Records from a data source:
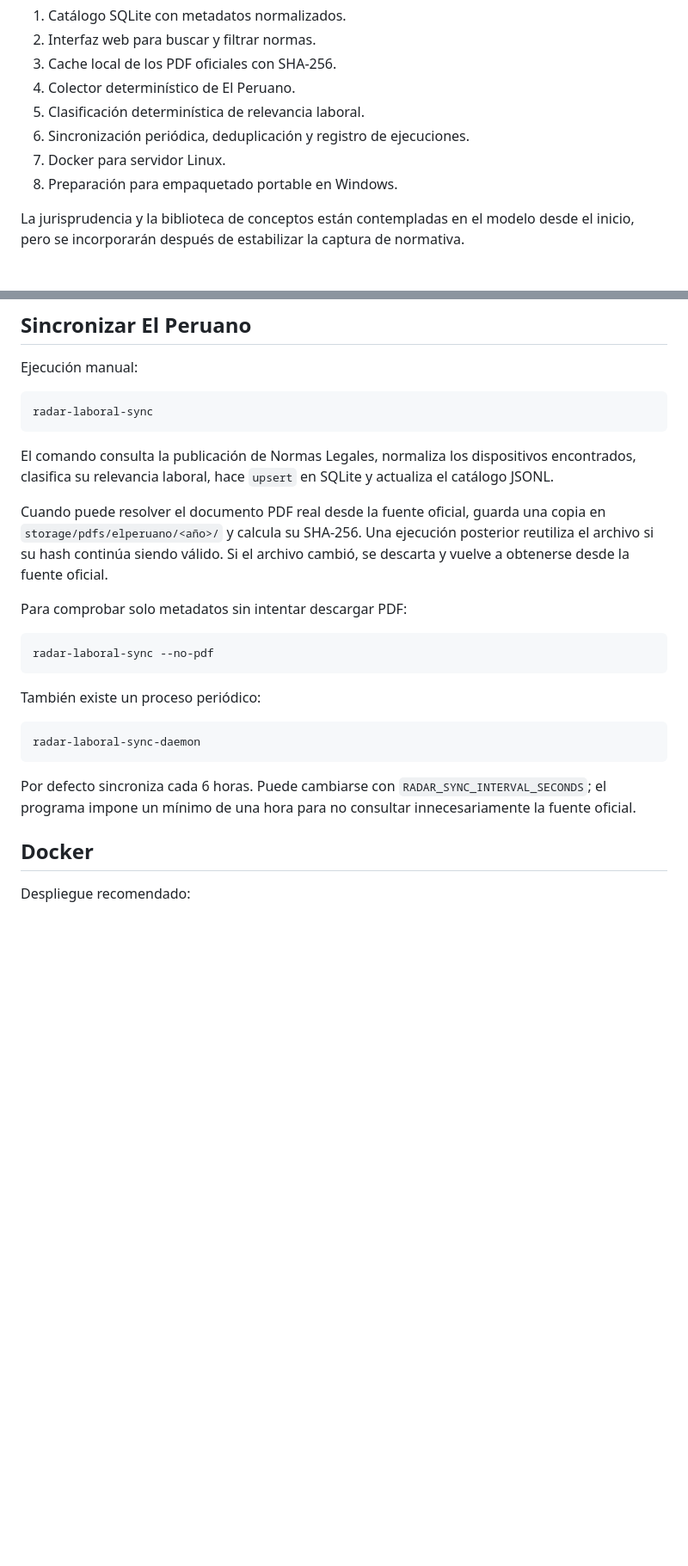
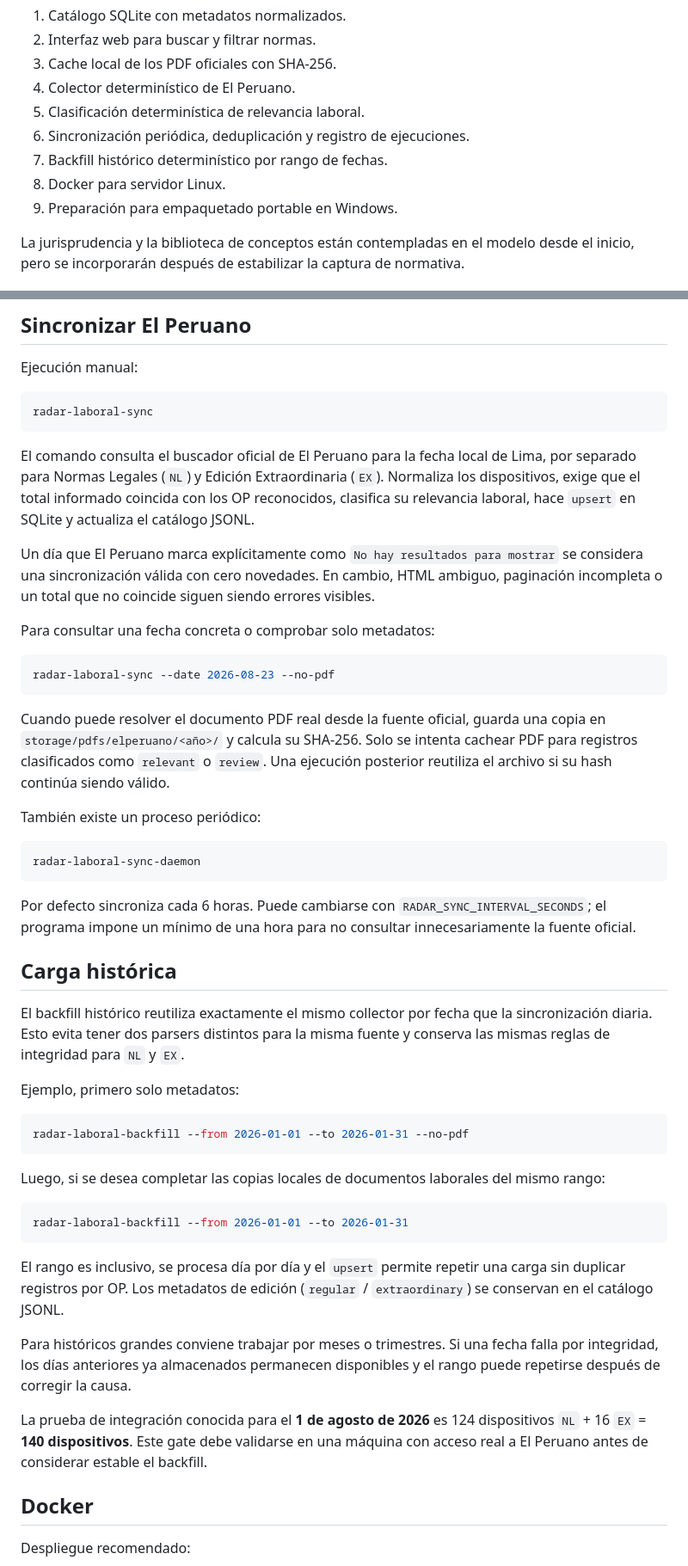
Before and after one commit to gumorenos/radar-laboral, a Markdown page: README.md, 2 parts joined by grey strips. Shown at 86% size. Drawn GitHub-style; blank space fills up the shorter version.

Commit message:
Document dated sync and historical backfill

````diff
--- a/README.md
+++ b/README.md
@@ -33,8 +33,9 @@ La primera versión se concentra en normas y cubre:
 4. Colector determinístico de El Peruano.
 5. Clasificación determinística de relevancia laboral.
 6. Sincronización periódica, deduplicación y registro de ejecuciones.
-7. Docker para servidor Linux.
-8. Preparación para empaquetado portable en Windows.
+7. Backfill histórico determinístico por rango de fechas.
+8. Docker para servidor Linux.
+9. Preparación para empaquetado portable en Windows.
 
 La jurisprudencia y la biblioteca de conceptos están contempladas en el modelo desde el inicio, pero se incorporarán después de estabilizar la captura de normativa.
 
@@ -75,15 +76,17 @@ Ejecución manual:
 radar-laboral-sync
 ```
 
-El comando consulta la publicación de Normas Legales, normaliza los dispositivos encontrados, clasifica su relevancia laboral, hace `upsert` en SQLite y actualiza el catálogo JSONL.
+El comando consulta el buscador oficial de El Peruano para la fecha local de Lima, por separado para Normas Legales (`NL`) y Edición Extraordinaria (`EX`). Normaliza los dispositivos, exige que el total informado coincida con los OP reconocidos, clasifica su relevancia laboral, hace `upsert` en SQLite y actualiza el catálogo JSONL.
 
-Cuando puede resolver el documento PDF real desde la fuente oficial, guarda una copia en `storage/pdfs/elperuano/<año>/` y calcula su SHA-256. Una ejecución posterior reutiliza el archivo si su hash continúa siendo válido. Si el archivo cambió, se descarta y vuelve a obtenerse desde la fuente oficial.
+Un día que El Peruano marca explícitamente como `No hay resultados para mostrar` se considera una sincronización válida con cero novedades. En cambio, HTML ambiguo, paginación incompleta o un total que no coincide siguen siendo errores visibles.
 
-Para comprobar solo metadatos sin intentar descargar PDF:
+Para consultar una fecha concreta o comprobar solo metadatos:
 
 ```bash
-radar-laboral-sync --no-pdf
+radar-laboral-sync --date 2026-08-23 --no-pdf
 ```
+
+Cuando puede resolver el documento PDF real desde la fuente oficial, guarda una copia en `storage/pdfs/elperuano/<año>/` y calcula su SHA-256. Solo se intenta cachear PDF para registros clasificados como `relevant` o `review`. Una ejecución posterior reutiliza el archivo si su hash continúa siendo válido.
 
 También existe un proceso periódico:
 
@@ -92,6 +95,28 @@ radar-laboral-sync-daemon
 ```
 
 Por defecto sincroniza cada 6 horas. Puede cambiarse con `RADAR_SYNC_INTERVAL_SECONDS`; el programa impone un mínimo de una hora para no consultar innecesariamente la fuente oficial.
+
+## Carga histórica
+
+El backfill histórico reutiliza exactamente el mismo collector por fecha que la sincronización diaria. Esto evita tener dos parsers distintos para la misma fuente y conserva las mismas reglas de integridad para `NL` y `EX`.
+
+Ejemplo, primero solo metadatos:
+
+```bash
+radar-laboral-backfill --from 2026-01-01 --to 2026-01-31 --no-pdf
+```
+
+Luego, si se desea completar las copias locales de documentos laborales del mismo rango:
+
+```bash
+radar-laboral-backfill --from 2026-01-01 --to 2026-01-31
+```
+
+El rango es inclusivo, se procesa día por día y el `upsert` permite repetir una carga sin duplicar registros por OP. Los metadatos de edición (`regular` / `extraordinary`) se conservan en el catálogo JSONL.
+
+Para históricos grandes conviene trabajar por meses o trimestres. Si una fecha falla por integridad, los días anteriores ya almacenados permanecen disponibles y el rango puede repetirse después de corregir la causa.
+
+La prueba de integración conocida para el **1 de agosto de 2026** es 124 dispositivos `NL` + 16 `EX` = **140 dispositivos**. Este gate debe validarse en una máquina con acceso real a El Peruano antes de considerar estable el backfill.
 
 ## Docker
 
````
Also changed, not shown: other parts of README.md (+2 -1 lines).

Task to carry out —
Find each line in the data above with the word "dispositivos", then copy it.

Answer to this problem —
-El comando consulta la publicación de Normas Legales, normaliza los dispositivos encontrados, clasifica su relevancia laboral, hace `upsert` en SQLite y actualiza el catálogo JSONL.
+El comando consulta el buscador oficial de El Peruano para la fecha local de Lima, por separado para Normas Legales (`NL`) y Edición Extraordinaria (`EX`). Normaliza los dispositivos, exige que el total informado coincida con los OP reconocidos, clasifica su relevancia laboral, hace `upsert` en SQLite y actualiza el catálogo JSONL.
+La prueba de integración conocida para el **1 de agosto de 2026** es 124 dispositivos `NL` + 16 `EX` = **140 dispositivos**. Este gate debe validarse en una máquina con acceso real a El Peruano antes de considerar estable el backfill.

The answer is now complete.